Work to be completed |
Review the listing and copy each line that holds the word "adata".
▼
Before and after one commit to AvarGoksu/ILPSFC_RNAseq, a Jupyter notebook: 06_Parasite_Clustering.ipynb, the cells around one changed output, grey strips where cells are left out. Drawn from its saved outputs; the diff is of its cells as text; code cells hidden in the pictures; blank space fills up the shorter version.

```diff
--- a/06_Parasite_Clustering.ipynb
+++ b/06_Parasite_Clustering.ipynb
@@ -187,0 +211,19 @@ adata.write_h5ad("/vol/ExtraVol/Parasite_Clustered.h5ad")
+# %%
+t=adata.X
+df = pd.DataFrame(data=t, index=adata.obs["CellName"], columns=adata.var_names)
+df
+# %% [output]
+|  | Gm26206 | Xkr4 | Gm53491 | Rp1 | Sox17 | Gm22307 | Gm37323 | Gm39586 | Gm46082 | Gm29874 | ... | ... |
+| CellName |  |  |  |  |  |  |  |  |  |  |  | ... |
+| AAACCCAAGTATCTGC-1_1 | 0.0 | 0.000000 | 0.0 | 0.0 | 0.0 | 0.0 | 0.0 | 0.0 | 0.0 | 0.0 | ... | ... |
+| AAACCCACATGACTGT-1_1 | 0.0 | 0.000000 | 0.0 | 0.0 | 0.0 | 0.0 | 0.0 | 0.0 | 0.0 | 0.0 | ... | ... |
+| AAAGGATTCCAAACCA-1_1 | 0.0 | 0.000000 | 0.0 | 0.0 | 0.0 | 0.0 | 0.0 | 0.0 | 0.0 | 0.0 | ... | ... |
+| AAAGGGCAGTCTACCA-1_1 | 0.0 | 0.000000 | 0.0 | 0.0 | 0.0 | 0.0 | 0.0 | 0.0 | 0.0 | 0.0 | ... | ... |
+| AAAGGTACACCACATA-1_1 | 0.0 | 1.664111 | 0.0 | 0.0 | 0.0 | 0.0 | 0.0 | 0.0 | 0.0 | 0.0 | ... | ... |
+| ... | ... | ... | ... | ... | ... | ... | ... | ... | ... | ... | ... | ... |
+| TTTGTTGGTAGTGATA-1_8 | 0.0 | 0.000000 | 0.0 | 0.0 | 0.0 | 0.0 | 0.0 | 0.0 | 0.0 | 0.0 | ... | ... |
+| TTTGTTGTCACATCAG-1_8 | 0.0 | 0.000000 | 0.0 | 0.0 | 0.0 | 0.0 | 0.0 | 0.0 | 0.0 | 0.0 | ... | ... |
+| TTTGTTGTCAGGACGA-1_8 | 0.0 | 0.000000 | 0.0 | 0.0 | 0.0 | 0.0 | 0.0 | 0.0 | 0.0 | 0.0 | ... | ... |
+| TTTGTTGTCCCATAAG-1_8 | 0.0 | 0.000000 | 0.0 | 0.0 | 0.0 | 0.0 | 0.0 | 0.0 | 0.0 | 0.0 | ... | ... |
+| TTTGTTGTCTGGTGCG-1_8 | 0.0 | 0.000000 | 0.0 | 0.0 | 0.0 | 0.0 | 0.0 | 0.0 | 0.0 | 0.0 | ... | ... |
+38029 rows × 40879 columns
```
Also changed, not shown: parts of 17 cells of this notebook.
▲
Response to the task |
@@ -187,0 +211,19 @@ adata.write_h5ad("/vol/ExtraVol/Parasite_Clustered.h5ad")
+t=adata.X
+df = pd.DataFrame(data=t, index=adata.obs["CellName"], columns=adata.var_names)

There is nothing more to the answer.